Source records:
Content starts

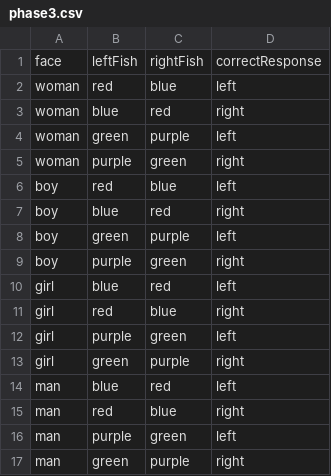
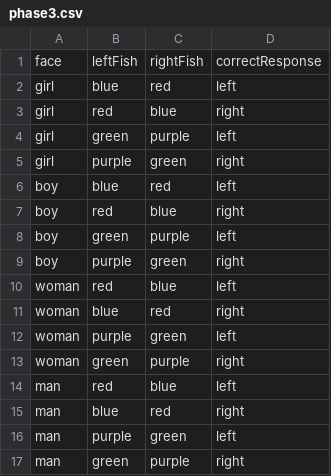
Before and after one commit to jlmojicaperez/GluckLab, a CSV file: fish15/experimentFiles/phase3.csv, drawn as a sheet.

```diff
--- a/fish15/experimentFiles/phase3.csv
+++ b/fish15/experimentFiles/phase3.csv
@@ -1,16 +1,16 @@
 "face","leftFish","rightFish","correctResponse"
+"girl","blue","red","left"
+"girl","red","blue","right"
+"girl","green","purple","left"
+"girl","purple","green","right"
+"boy","blue","red","left"
+"boy","red","blue","right"
+"boy","green","purple","left"
+"boy","purple","green","right"
 "woman","red","blue","left"
 "woman","blue","red","right"
-"woman","green","purple","left"
-"woman","purple","green","right"
-"boy","red","blue","left"
-"boy","blue","red","right"
-"boy","green","purple","left"
-"boy","purple","green","right"
-"girl","blue","red","left"
-"girl","red","blue","right"
-"girl","purple","green","left"
-"girl","green","purple","right"
-"man","blue","red","left"
-"man","red","blue","right"
+"woman","purple","green","left"
+"woman","green","purple","right"
+"man","red","blue","left"
+"man","blue","red","right"
 "man","purple","green","left"
```
Also changed, not shown: fish15/data/Fish15_test.csv, fish15/data/summaries/Fish15_test_summary.csv, 19 other files.
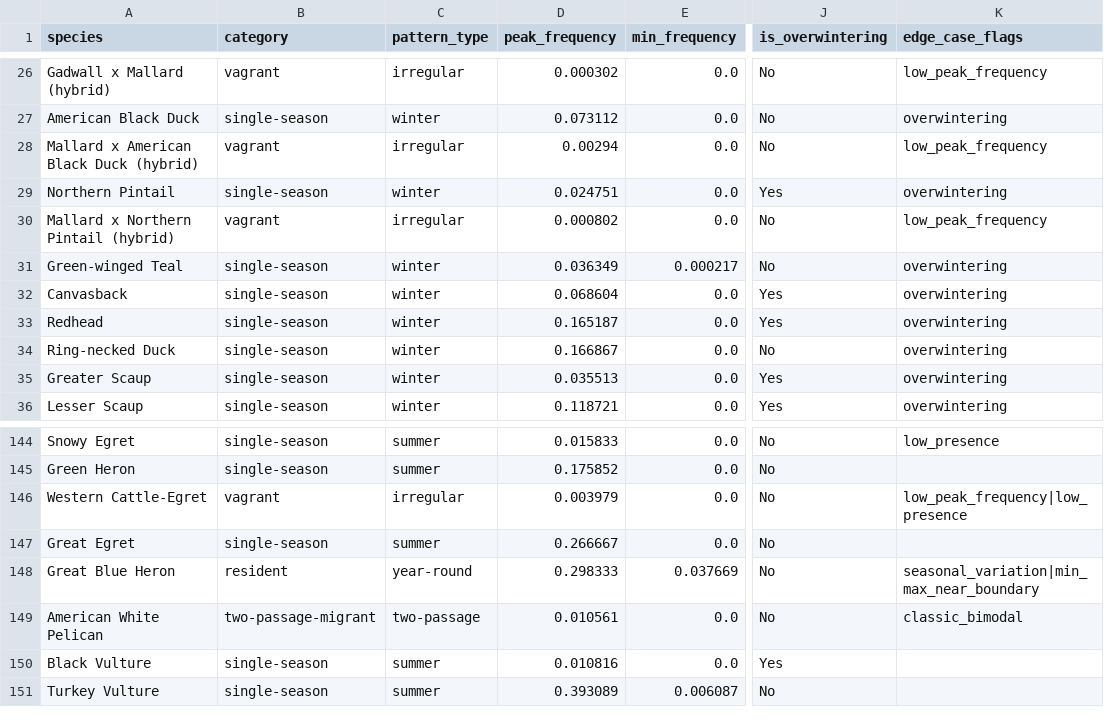
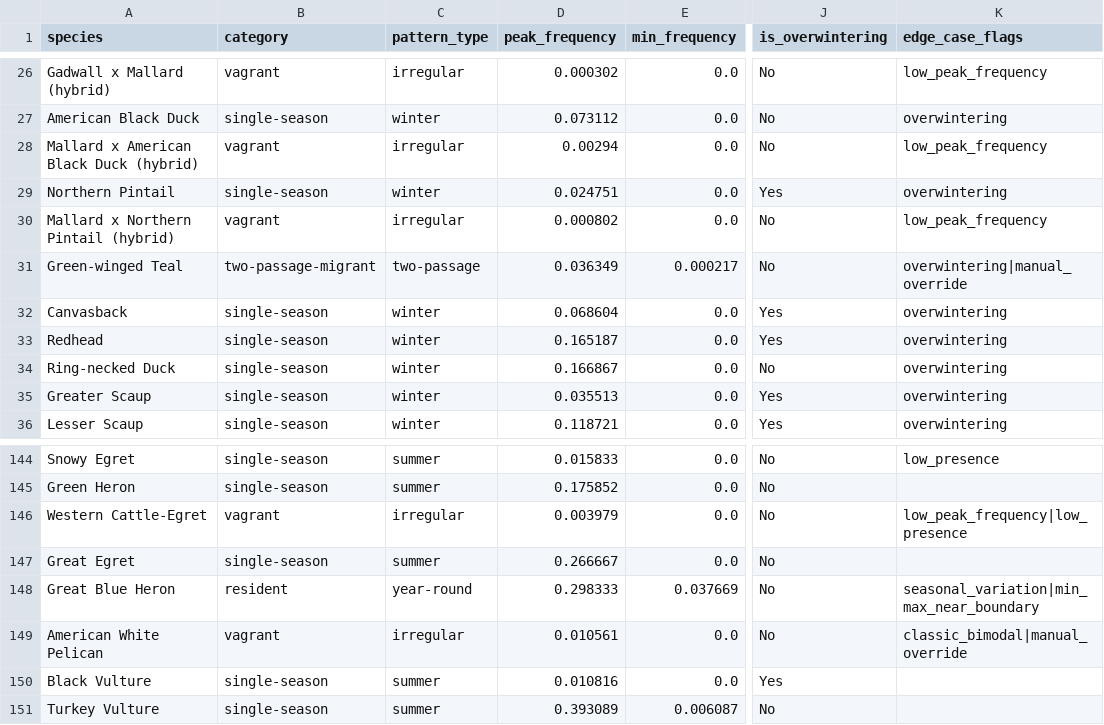
Before and after one commit to aingebritson/birdfinder, a CSV file: regions/washtenaw/intermediate/washtenaw_migration_pattern_classifications.csv, drawn as a sheet; only a part is shown, gaps mark what is left out; the diff names each change by its address in the sheet, - before the commit and + after, or states it on an @@ line.

```diff
--- a/regions/washtenaw/intermediate/washtenaw_migration_pattern_classifications.csv
+++ b/regions/washtenaw/intermediate/washtenaw_migration_pattern_classifications.csv
-B31 (category): single-season
+B31 (category): two-passage-migrant
-C31 (pattern_type): winter
+C31 (pattern_type): two-passage
-K31 (edge_case_flags): overwintering
+K31 (edge_case_flags): overwintering|manual_override
-B149 (category): two-passage-migrant
+B149 (category): vagrant
-C149 (pattern_type): two-passage
+C149 (pattern_type): irregular
-K149 (edge_case_flags): classic_bimodal
+K149 (edge_case_flags): classic_bimodal|manual_override
```
Also changed, not shown: regions/washtenaw/intermediate/washtenaw_migration_timing.csv, 5 other files.
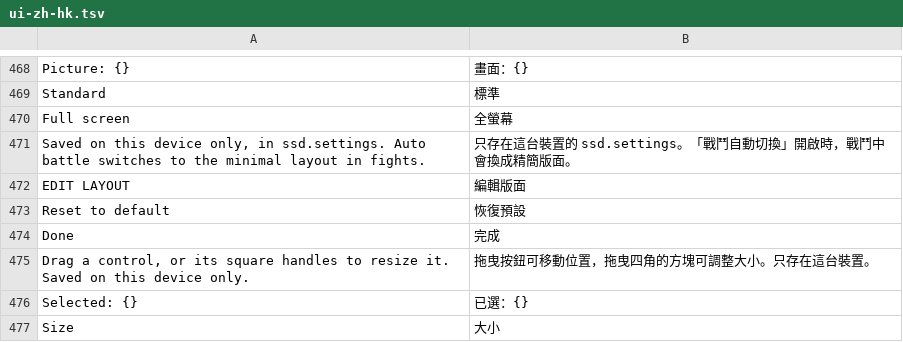
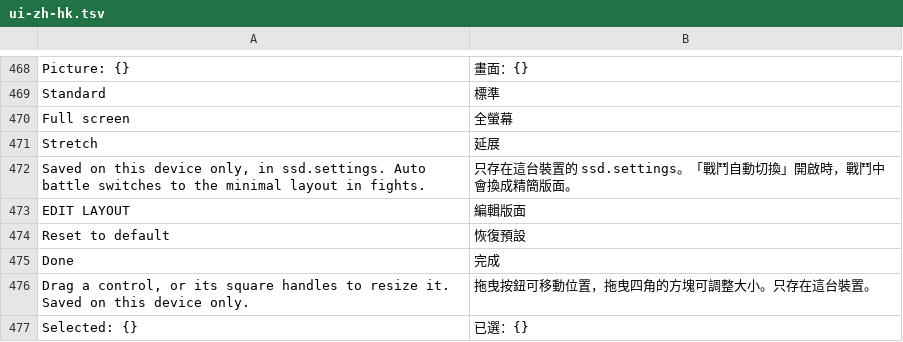
Before and after one commit to ccdevprj/DBZ-SSD-zhTW, a TSV file: translations/zh-hk/ui-zh-hk.tsv, drawn as a sheet; only a part is shown, gaps mark what is left out; the shorter side is filled out with more unchanged rows.

```diff
--- a/translations/zh-hk/ui-zh-hk.tsv
+++ b/translations/zh-hk/ui-zh-hk.tsv
@@ -470,2 +470,3 @@ Standard	標準
 Full screen	全螢幕
+Stretch	延展
 Saved on this device only, in ssd.settings. Auto battle switches to the minimal layout in fights.	只存在這台裝置的 ssd.settings。「戰鬥自動切換」開啟時，戰鬥中會換成精簡版面。
```
Also changed, not shown: translations/zh-tw/ui-zh-tw.tsv, 15 other files.
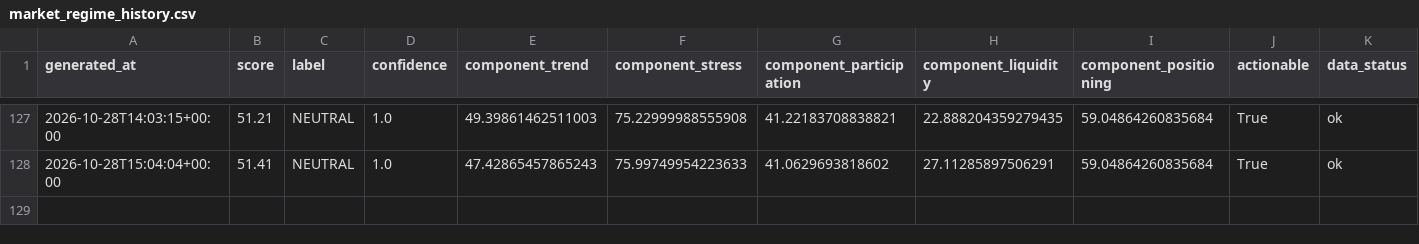
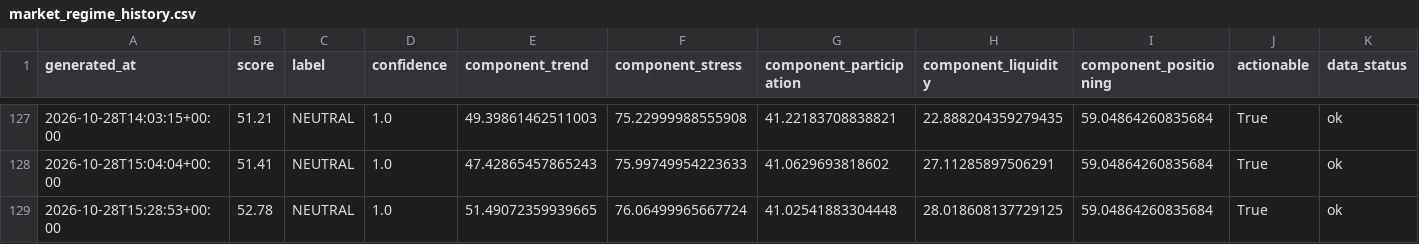
Before and after one commit to singingdog47/nvestment-quant, a CSV file: data/regime/market_regime_history.csv, drawn as a sheet; only a part is shown, gaps mark what is left out; rows hold the shown columns only; the diff names each change by its address in the sheet, - before the commit and + after, or states it on an @@ line.

```diff
--- a/data/regime/market_regime_history.csv
+++ b/data/regime/market_regime_history.csv
+row 129: 2026-10-28T15:28:53+00:00 | 52.78 | NEUTRAL | 1.0 | 51.49072359939665 | 76.06499965667724 | 41.02541883304448 | 28.018608137729125 | 59.04864260835684 | True | ok
```
Also changed, not shown: data/intelligence/company_events_latest.csv, data/intelligence/company_events_new.csv, 44 other files.
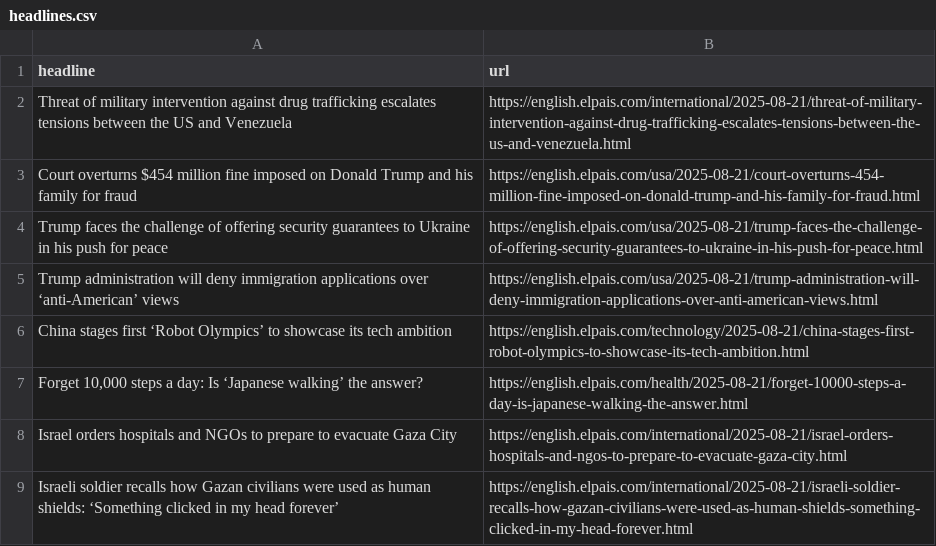
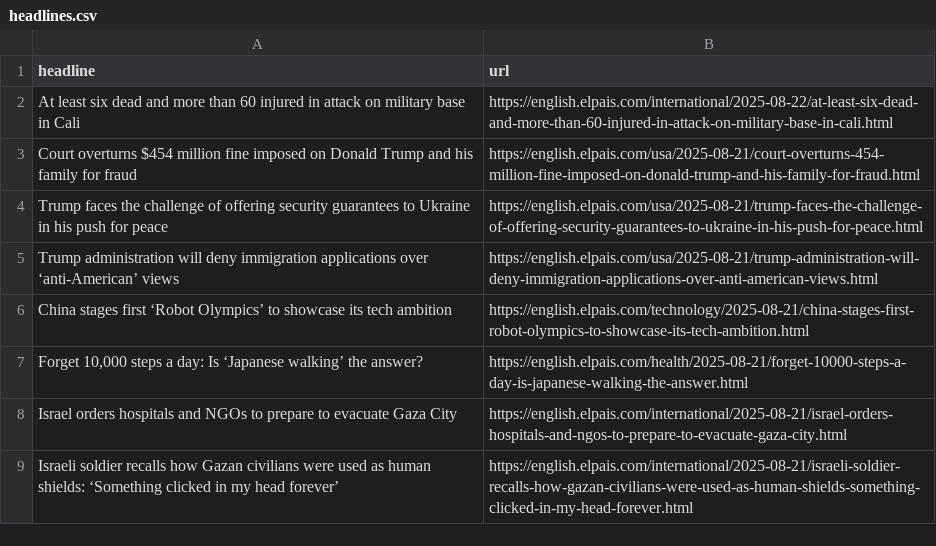
Before and after one commit to cmgsalazar/el-pais-autoscraper, a CSV file: headlines.csv, drawn as a sheet; only a part is shown.

```diff
--- a/headlines.csv
+++ b/headlines.csv
@@ -1,3 +1,3 @@
 headline,url
-Threat of military intervention against drug trafficking escalates tensions between the US and Venezuela,https://english.elpais.com/international/2025-08-21/threat-of-military-intervention-against-drug-trafficking-escalates-tensions-between-the-us-and-venezuela.html
+At least six dead and more than 60 injured in attack on military base in Cali,https://english.elpais.com/international/2025-08-22/at-least-six-dead-and-more-than-60-injured-in-attack-on-military-base-in-cali.html
 Court overturns $454 million fine imposed on Donald Trump and his family for fraud,https://english.elpais.com/usa/2025-08-21/court-overturns-454-million-fine-imposed-on-donald-trump-and-his-family-for-fraud.html
```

Content ends

### Exercise aim
Look over the records above and copy each line that includes the string "Also".

### Exercise response
Also changed, not shown: fish15/data/Fish15_test.csv, fish15/data/summaries/Fish15_test_summary.csv, 19 other files.
Also changed, not shown: regions/washtenaw/intermediate/washtenaw_migration_timing.csv, 5 other files.
Also changed, not shown: translations/zh-tw/ui-zh-tw.tsv, 15 other files.
Also changed, not shown: data/intelligence/company_events_latest.csv, data/intelligence/company_events_new.csv, 44 other files.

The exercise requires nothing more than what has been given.